Can't we have a movie where mexicans are for once the heroes? Alex Jones says NO!

Interesting. But given my interview with Sylvester Stallone at Comic Con 2010, I'm certain he would bristle at the notion The Expendables is anti-Latino, let alone anti-Mercenary.

Still, the commenter has a good point. Even if there's no stated intent to present Latinos in a bad light, The Expendables does have to do with a fictional South American (read: Latino) country and a dictator (read: Latino), and people who defend the country who The Expendables, of which all are not white - Terry Crews is black and Jet Li is Asian - but do kill people who have a Latino reference, if you will.

Oh, boy. My guess is Lionsgate's not going to be happy about having their tentpole film tossed into this debate.

Machete Race War? Alex Jones Claims Machete Movie Is Racist

There are three problems with the claim that Alex Jones makes about Machete igniting a race war.

First, from occasionally watching as much as this blogger cares to of MSNBC's Lockup, race wars are something that only happen in prisons and not in civilization.

Second, a movie attacking Arizona's psychotic illegal immigration law, as Machete reportedly does, is bound to make someone in Arizona who's involved in the administration of the law look bad.

Allegedly Machete makes whites look like evil bad people and Mexicans look like the good great people who will overcome the white people. Or at least that's what Alex Jones of says here:

Welcome to stereotypes. Blacks have been dealing with that problem since film was created. Oh, come to think of it, according to CMR, there aren't any African Americans in Machete.

Oh well. Now, I'm really upset.

Oh, third, according to the search stats, only people in Arkansas, Alabama, and Texas care about this issue. They represent 20 percent of the search traffic.

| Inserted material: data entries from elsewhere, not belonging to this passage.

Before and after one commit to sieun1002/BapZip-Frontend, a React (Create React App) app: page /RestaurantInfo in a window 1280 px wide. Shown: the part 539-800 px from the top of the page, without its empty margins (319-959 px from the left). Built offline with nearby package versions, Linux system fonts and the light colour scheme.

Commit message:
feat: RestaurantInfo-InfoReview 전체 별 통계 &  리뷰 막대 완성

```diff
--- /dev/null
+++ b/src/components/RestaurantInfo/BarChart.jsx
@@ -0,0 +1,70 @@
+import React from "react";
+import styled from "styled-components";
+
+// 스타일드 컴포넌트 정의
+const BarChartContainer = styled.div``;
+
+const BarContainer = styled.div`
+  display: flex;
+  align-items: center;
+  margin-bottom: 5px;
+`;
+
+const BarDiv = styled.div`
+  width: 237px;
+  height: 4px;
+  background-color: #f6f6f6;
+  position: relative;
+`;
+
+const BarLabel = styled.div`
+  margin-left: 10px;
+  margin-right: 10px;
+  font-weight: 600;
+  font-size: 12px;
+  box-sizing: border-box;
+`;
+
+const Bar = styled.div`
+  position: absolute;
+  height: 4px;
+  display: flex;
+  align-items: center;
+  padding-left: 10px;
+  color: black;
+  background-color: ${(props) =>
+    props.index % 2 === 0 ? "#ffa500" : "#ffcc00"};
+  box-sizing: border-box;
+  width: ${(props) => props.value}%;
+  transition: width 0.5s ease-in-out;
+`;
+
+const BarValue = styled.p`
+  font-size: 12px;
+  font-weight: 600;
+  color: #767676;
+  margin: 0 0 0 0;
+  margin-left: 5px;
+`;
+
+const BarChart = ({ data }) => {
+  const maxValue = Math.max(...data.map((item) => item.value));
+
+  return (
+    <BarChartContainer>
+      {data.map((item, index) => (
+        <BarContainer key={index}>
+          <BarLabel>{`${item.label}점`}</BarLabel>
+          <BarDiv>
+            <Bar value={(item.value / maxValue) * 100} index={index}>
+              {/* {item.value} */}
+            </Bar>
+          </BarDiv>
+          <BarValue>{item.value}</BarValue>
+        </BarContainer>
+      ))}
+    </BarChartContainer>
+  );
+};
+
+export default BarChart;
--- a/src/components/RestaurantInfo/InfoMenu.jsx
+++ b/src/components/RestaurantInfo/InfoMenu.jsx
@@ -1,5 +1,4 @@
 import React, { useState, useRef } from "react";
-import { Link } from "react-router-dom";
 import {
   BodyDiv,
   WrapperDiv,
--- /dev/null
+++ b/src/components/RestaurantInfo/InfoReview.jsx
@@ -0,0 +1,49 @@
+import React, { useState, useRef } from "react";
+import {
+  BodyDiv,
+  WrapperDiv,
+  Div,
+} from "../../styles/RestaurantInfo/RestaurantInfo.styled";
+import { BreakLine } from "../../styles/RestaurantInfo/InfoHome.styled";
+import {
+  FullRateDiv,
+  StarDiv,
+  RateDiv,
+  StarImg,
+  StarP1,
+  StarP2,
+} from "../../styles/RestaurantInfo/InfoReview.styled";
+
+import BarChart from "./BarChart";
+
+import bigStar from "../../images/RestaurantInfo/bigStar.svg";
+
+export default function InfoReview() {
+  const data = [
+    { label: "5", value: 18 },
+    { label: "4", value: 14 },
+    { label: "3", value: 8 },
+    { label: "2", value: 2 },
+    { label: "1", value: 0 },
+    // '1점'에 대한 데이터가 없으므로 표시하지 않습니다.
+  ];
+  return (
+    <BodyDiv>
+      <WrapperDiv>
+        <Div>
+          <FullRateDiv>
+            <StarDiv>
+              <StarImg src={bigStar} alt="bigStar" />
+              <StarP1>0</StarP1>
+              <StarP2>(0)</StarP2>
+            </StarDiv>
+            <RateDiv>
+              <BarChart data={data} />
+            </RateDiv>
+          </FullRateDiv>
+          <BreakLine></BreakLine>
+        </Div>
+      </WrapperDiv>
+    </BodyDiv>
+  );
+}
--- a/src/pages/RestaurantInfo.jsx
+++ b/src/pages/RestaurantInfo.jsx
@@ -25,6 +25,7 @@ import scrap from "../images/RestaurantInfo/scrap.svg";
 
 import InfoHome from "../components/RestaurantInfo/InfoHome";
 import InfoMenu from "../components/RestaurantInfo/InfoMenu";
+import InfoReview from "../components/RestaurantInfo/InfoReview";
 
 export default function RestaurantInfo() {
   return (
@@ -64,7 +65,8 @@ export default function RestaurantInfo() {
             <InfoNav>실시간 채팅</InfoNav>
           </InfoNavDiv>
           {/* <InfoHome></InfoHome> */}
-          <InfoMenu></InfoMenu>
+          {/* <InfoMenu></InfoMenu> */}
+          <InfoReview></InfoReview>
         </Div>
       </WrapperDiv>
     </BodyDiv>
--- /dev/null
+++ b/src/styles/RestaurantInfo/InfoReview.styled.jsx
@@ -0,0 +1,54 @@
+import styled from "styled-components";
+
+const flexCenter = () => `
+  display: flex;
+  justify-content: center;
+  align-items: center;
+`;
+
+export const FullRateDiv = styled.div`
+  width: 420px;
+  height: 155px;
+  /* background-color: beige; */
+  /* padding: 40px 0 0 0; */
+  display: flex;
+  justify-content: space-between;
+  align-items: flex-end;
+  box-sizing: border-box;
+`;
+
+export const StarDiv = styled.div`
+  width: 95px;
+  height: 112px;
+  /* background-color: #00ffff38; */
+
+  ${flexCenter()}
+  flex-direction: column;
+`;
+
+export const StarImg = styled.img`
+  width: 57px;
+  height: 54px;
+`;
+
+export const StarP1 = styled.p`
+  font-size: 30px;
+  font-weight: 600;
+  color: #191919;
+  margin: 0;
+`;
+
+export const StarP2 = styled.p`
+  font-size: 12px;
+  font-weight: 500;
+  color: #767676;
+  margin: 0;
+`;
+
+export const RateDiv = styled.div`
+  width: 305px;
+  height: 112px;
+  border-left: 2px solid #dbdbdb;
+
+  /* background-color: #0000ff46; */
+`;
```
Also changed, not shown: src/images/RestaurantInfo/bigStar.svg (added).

So, the Machete Race War is really only on the minds of those in Arkansas, Alabama, and Texas anyway.

Translation? Don't worry about it. But see the movie first. I've not seen it. Maybe I will.